Syntax

LOAD XML [LOW_PRIORITY | CONCURRENT] [LOCAL] INFILE 'file_name'
    [REPLACE | IGNORE]
    INTO TABLE [db_name.]tbl_name
    [CHARACTER SET charset_name]
    [ROWS IDENTIFIED BY '<tagname>']
    [IGNORE number {LINES | ROWS}]
    [(column_or_user_var,...)]
    [SET col_name = expr,...]

Description

The LOAD XML statement reads data from an XML file into a table. The file_name must be given as a literal string. The tagname in the optional ROWS IDENTIFIED BY clause must also be given as a literal string, and must be surrounded by angle brackets (< and >).

LOAD XML acts as the complement of running the mysql client in XML output mode (that is, starting the client with the --xml option). To write data from a table to an XML file, use a command such as the following one from the system shell:

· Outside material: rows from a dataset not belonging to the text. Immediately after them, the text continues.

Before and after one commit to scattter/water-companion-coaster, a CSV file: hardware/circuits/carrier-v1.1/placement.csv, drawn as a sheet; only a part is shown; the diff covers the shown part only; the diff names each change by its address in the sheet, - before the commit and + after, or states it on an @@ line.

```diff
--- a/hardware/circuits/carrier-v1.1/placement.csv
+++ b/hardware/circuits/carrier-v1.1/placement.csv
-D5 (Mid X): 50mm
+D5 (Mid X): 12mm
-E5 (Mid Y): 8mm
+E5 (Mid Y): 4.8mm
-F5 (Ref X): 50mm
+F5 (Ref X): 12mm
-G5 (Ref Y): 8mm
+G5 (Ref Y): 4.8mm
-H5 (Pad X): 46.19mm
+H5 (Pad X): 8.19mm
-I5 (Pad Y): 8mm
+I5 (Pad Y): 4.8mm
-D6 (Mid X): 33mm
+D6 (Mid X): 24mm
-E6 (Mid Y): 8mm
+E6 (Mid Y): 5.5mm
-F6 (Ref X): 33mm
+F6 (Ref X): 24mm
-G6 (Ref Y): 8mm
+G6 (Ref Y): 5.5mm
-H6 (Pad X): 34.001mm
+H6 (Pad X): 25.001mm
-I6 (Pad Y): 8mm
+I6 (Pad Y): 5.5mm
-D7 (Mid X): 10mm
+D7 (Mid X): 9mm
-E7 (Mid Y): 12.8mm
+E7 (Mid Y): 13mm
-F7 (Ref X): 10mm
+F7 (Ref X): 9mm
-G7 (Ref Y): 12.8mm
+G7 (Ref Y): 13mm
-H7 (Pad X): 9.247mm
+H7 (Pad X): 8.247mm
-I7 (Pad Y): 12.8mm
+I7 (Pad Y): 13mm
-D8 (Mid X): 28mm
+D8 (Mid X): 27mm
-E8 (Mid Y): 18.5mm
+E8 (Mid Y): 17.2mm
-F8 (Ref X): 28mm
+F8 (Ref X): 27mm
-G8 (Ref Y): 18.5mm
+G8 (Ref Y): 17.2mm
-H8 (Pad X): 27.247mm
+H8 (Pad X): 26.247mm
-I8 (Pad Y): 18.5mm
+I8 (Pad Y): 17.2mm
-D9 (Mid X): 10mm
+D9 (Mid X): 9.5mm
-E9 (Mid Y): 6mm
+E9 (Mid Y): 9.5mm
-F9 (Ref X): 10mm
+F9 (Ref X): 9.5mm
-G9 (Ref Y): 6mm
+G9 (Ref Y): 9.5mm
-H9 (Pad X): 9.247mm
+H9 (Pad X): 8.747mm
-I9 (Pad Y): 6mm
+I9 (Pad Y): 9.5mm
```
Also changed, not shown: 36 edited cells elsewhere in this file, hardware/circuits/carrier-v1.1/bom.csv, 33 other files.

shell> mysql --xml -e 'SELECT * FROM mytable' > file.xml

To read the file back into a table, use LOAD XML INFILE. By default, the <row> element is considered to be the equivalent of a database table row; this can be changed using the ROWS IDENTIFIED BY clause.

This statement supports three different XML formats:

  • Column names as attributes and column values as attribute values:
<row column1="value1" column2="value2" .../>
  • Column names as tags and column values as the content of these tags:
<row>
  <column1>value1</column1>
  <column2>value2</column2>
</row>
  • Column names are the name attributes of <field> tags, and values are the contents of these tags:
<row>
  <field name='column1'>value1</field>
  <field name='column2'>value2</field>
</row>

This is the format used by other tools, such as mysqldump.

All 3 formats can be used in the same XML file; the import routine automatically detects the format for each row and interprets it correctly. Tags are matched based on the tag or attribute name and the column name.

The following clauses work essentially the same way for LOAD XML as they do for LOAD DATA:

  • LOW_PRIORITY or CONCURRENT
  • LOCAL
  • REPLACE or IGNORE
  • CHARACTER SET
  • (column_or_user_var,...)
  • SET

See LOAD DATA for more information about these clauses.

The IGNORE number LINES or IGNORE number ROWS clause causes the first number rows in the XML file to be skipped. It is analogous to the LOAD DATA statement's IGNORE ... LINES clause.

If the LOW_PRIORITY keyword is used, insertions are delayed until no other clients are reading from the table. The CONCURRENT keyword allowes the use of concurrent inserts. These clauses cannot be specified together.

This statement activates INSERT triggers.

See also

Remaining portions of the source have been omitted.